Well, first of all, every autistic person is different and we all have different traits, difficulties and particularities, even though some general tendencies can be defined. One main characteristic is difficulty with social skills. It might present itself in different ways: difficulty with understanding social rules and norms, inability to read and use body language and facial expressions, difficulty to understand sarcasm, or even complete inability to speak under some or all circumstances. Most non-verbal autistic adults have found a way of communicating that suits them: some do start to talk later on in life, but some are fine writing, typing, using sign language, selecting pictures on a communication board... or any combination of these. But anyway, even if someone doesn't speak, they do communicate, at least with their body language. A second main thing that is less talked about is differences in sensory processing. That means while our senses physically work like anyone else's (for example our eyes and our ears work just fine), our brains process the information they receive differently. They can be hypersensitive or hyposensitive to different senses. For example, that might mean being really sensitive to bright lights and loud sounds, which are really painful; refusing to eat certain food which has a wrong taste or texture; refusing to wear some pieces of clothing because the texture is unbearable... but also having trouble processing what people say, understanding your own feelings and bodily sensations (such as hunger or thirst), or having trouble with gross or fine motor skills because of lack of consciousness of where your body is in space and how to move it.

In a world that is full of stimuli to which you are supposed to react in a specific way, these sensory differences can make a lot of things difficult. While they remain a challenge for a lot of autistic people, luckily there are ways for us to regulate ourselves when we are overstimulated or understimulated, which might lead to confusion, agitation, anxiety, irritation, or even a violent, painful meltdown. One of these ways, which can be very visible, is self-regulating behaviors, also called stimming. Stimming can be anything from rocking to flapping your hands to making sounds to spinning around, and lots more. These movements allow us to calm and regulate ourselves, but also to express our emotions, and even just to have fun. They are healthy and normal! If you see an autistic person stimming, don't try to stop them.

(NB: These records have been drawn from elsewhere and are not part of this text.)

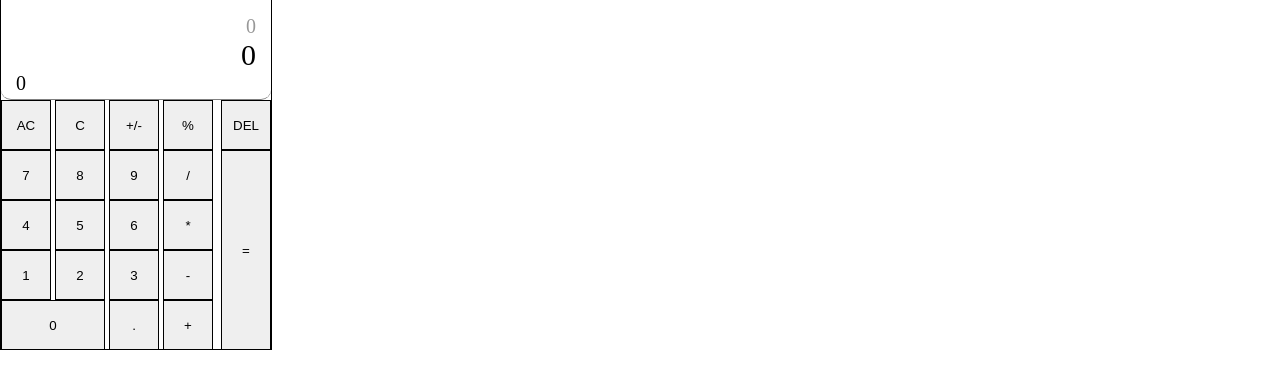
Repository: baziz22/Vanilla_JS_Projects
Page: claculator/index.html
The author's editor kept a copy of each file at every save. The page is drawn from the files as they stood at one save, then again after the next save.
The browser window is 1280 px wide. The pictures show the whole page.

Above is the page before, as saved 2022-03-02 03:22:34.
Console error: SyntaxError: Malformed arrow function parameter list

### claculator/index.html
<!DOCTYPE html>
<html lang="en">
  <head>
    <meta charset="UTF-8" />
    <meta http-equiv="X-UA-Compatible" content="IE=edge" />
    <meta name="viewport" content="width=device-width, initial-scale=1.0" />
    <link rel="stylesheet" href="style.css" />
    <script src="script.js" defer></script>
    <title>Calculator</title>
  </head>
  <body>
    <div class="container">
      <div class="wrapper">
        <div id="display">
          <div id="equation">0</div>
          <div id="total">0</div>
          <div id="temp-result">0</div>
        </div>
        <div id="buttons">
          <div id="left-side">
            <button class="btn" all-clear>AC</button>
          <button class="btn" last-entity-clear>C</button>
          <button class="btn" operation>+/-</button>
          <button class="btn" operation>%</button>
          <button class="btn" number>7</button>
          <button class="btn" number>8</button>
          <button class="btn" number>9</button>
          <button class="btn" operation>/</button>
          <button class="btn" number>4</button>
          <button class="btn" number>5</button>
          <button class="btn" number>6</button>
          <button classs="btn" operation>*</button>
          <button class="btn" number>1</button>
          <button class="btn" number>2</button>
          <button class="btn" number>3</button>
          <button class="btn" operation">-</button>
          <button class="btn" number id="btn-0">0</button>
          <button class="btn" number dot>.</button>
          <button class="btn" operation>+</button>
          </div>

          <div id="right-side">
            <button class="btn" operation>DEL</button>
            <button class="btn" equal id="equals">=</button>
          </div>












        </div>
      </div>
    </div>
  </body>
</html>

### claculator/style.css
* {
  margin: 0;
  padding: 0;
  box-sizing: border-box;
}
.wrapper {
  border: 1px solid black;
  border-top: 10px;
  width: 272px;
  height: 350px;
}
#buttons {
  display: flex;
}
#left-side {
  align-items: left;
}
#right-side {
  align-items: right;
  width: 212px;
}
button {
  border: 0.25px solid black;
  width: 50px;
  height: 50px;
}
#equals {
  height: 200px;
}
#btn-0 {
  width: 104px;
}
#display {
  padding: 15px;
  width: 270px;
  height: 100px;
  text-align: right;
  border-bottom: 1px solid gray;
  border-radius: 10px;
}
#equation {
  opacity: 0.4;
  font-size: 20px;
  /* overflow: hidden; */
}
#total {
  font-size: 30px;
}
#temp-result {
  font-size: 20px;
  text-align: left;
}

### claculator/script.js
const output = document.getElementById('output');
const total = document.getElementById('total');
const reset = document.getElementById('ac');
const btn = document.querySelectorAll('.btn');
const operants = ['=', '+', '-', '*', '/'];
const equalOperation = '=';
function clear() {}
function digitDelete() {}
const operantValue = function (arg, operant) {
  let theOperant = '';
  //console.log('args: ', arg);
  operant.forEach((element, i) => {
    //console.log(i + '. ' + element);
    //console.log('opernat: ', operant);
    if (operant[i] === arg[0]) {
      console.log('this is the operant', operant[i]);
      theOperant = operant[i];
    }
  });
  return theOperant;
};

function appendNumber(d) {
  let digits = [];
  let saveOperants = [];
  let saveDigits = [];
  let outputContents = '';
  console.log('print: ', d);
  if (d.value !== equalOperation) {
    digits.push(d.value);
    let g = operantValue(digits, operants);
    console.log('g: ', g);
    //console.log('digits: ', digits);
    output.innerHTML += digits;
    if (d.value !== g) {
      outputContents += output.textContent;
      console.log(outputContents);
      //saveOutputDigit = outputContents;
      //console.log('s: ',saveOutputDigit);
      out = outputContents.concat();
      console.log('out: ', out);
    }
    if (d.value === g) {
      outputContents = '';
      //saveOutputDigit = '';
      saveOperants.push(g);
      saveDigits.push(Number(out));
      console.log('2. OutputContents: ', out);
      console.log('saveDigits: ', saveDigits);
      //reset outputContent\
      console.log('saveOperants: ', saveOperants);
      //operantValue(digits, operants);
    }
  } else {
    compute();
  }
}
function chooseOperation(operation) {}
function compute() {
  console.log('Final Result');
}
function updateDisplay() {}
let out = '';
let saveOutputDigit = '';


  btn.forEach(element => {
    element.addEventListener('click', appendNumber(element) => {element.value});
  });

After the next save:
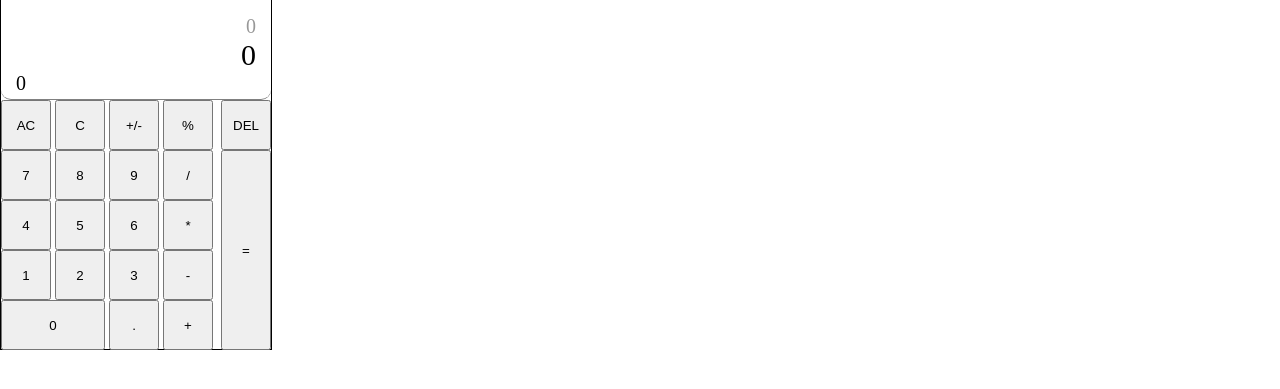
Saved 20 s later.
--- a/claculator/style.css
+++ b/claculator/style.css
@@ -20,7 +20,6 @@
   width: 212px;
 }
 button {
-  border: 0.25px solid black;
   width: 50px;
   height: 50px;
 }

Another trait that can be very important in the life of autistic persons is having special interests. Special interests are subjects that interest you so much that sometimes it's the only thing you can think about, and you can spend hours on end studying, researching and compiling information about that subject. They can be anything, from biology to make-up, from breeds of horses to trains. Autistic people often love to talk about their special interests at length and if you want to establish the contact, it's a great way to do it!

Finally, having a specific routine is very important for us and we can be very upset when it is disturbed, and in the same way change, new things, and uncertainty is very anxiety-inducing. There are a lot of autistic traits and I can't possibly list them all here, but please keep in mind that we are all different, there are a lot of different ways to be autistic and all of them are valid, whether or not we can live independently or appear neurotypical.

All of that is quite a complicated subject to talk about to a child, which you might want to do for a variety of reasons I stated already, such as an autistic classmate, friend, or member of the family, or just the desire to expand their mind and to celebrate autism day. Our short selection of children's books makes this hard task a little bit easier!

Also, please do ask if you have any question!

Clémentine Carle
Moona Journal Author


Тэги: Book Calendar
Stay updated!
Get our new apps and inovative play ideas right into your inbox!
Обратный звонок
Оставьте Ваш номер, и мы перезвоним: